Ethanol decreases glucose utilization in healthy man

J Clin Endocrinol Metab. 1985 Nov;61(5):941-5. doi: 10.1210/jcem-61-5-941.

Abstract

The effect of ethanol on glucose utilization during hyperinsulinemia was studied by the euglycemic clamp technique. Normal subjects were given 1 g ethanol/kg body weight for 210 min (oral priming dose of 0.67 g/kg followed by iv infusion of 0.33 g/kg) or 0.9% saline. Insulin infusion, started 90 min after the beginning of ethanol administration, resulted in a mean plasma insulin concentration of 87 +/- 5 (SEM) mU/liter. Plasma glucose was maintained at 5.2 mmol/liter. The rate of glucose metabolism was 23% lower during ethanol (7.1 +/- 0.1 mg/kg X min) than during the control (9.0 +/- 0.8 mg/kg X min) experiment (P less than 0.001). During hyperinsulinemia blood lactate concentrations rose in the control study but this change was abolished by ethanol. The insulin-induced fall of serum triglyceride levels was also inhibited by ethanol. It is concluded that acute intake of alcohol in moderate doses induces insulin resistance.
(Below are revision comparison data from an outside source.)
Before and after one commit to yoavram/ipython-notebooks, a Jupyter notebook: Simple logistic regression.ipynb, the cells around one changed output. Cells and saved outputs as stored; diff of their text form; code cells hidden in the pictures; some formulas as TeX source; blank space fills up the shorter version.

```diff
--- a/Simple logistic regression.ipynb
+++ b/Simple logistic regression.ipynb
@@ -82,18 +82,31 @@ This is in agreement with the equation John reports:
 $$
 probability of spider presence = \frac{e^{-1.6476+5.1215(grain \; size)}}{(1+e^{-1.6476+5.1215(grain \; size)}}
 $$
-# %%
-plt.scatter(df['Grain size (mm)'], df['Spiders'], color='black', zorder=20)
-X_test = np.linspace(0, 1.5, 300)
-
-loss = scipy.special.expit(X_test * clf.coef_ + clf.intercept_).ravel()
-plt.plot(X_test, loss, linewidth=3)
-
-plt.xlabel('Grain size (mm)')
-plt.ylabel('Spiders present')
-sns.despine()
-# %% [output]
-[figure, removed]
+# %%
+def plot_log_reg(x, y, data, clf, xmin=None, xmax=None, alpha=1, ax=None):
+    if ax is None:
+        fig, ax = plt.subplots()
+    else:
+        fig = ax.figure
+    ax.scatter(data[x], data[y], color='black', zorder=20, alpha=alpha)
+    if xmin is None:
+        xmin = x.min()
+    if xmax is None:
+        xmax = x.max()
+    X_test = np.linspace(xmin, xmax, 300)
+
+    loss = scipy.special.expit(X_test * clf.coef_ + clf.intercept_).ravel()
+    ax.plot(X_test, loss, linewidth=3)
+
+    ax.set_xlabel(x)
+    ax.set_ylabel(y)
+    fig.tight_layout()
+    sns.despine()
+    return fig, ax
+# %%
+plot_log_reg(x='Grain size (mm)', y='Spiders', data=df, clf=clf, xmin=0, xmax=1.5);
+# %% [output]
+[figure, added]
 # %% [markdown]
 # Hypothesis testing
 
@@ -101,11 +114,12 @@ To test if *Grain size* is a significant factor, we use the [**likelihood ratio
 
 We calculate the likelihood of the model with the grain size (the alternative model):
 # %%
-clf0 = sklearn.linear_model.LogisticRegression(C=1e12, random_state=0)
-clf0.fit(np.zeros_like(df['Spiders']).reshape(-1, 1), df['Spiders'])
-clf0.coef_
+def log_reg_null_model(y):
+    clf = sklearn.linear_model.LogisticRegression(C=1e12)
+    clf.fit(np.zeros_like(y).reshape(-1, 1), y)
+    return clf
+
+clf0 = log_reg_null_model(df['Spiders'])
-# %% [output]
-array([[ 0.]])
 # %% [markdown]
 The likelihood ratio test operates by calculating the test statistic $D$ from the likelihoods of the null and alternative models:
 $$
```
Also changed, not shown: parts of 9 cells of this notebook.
Publication types

  • Research Support, Non-U.S. Gov't

MeSH terms

  • Adult
  • Blood Glucose / analysis
  • Ethanol / blood
  • Ethanol / pharmacology*
  • Fatty Acids, Nonesterified / blood
  • Glucagon / blood
  • Glucose / metabolism*
  • Growth Hormone / blood
  • Humans
  • Hydrocortisone / blood
  • Insulin / blood
  • Lactates / blood
  • Male
  • Pyruvates / blood
  • Pyruvic Acid
  • Triglycerides / blood

Substances

  • Blood Glucose
  • Fatty Acids, Nonesterified
  • Insulin
  • Lactates
  • Pyruvates
  • Triglycerides
  • Ethanol
  • Pyruvic Acid
  • Growth Hormone
  • Glucagon
  • Glucose
  • Hydrocortisone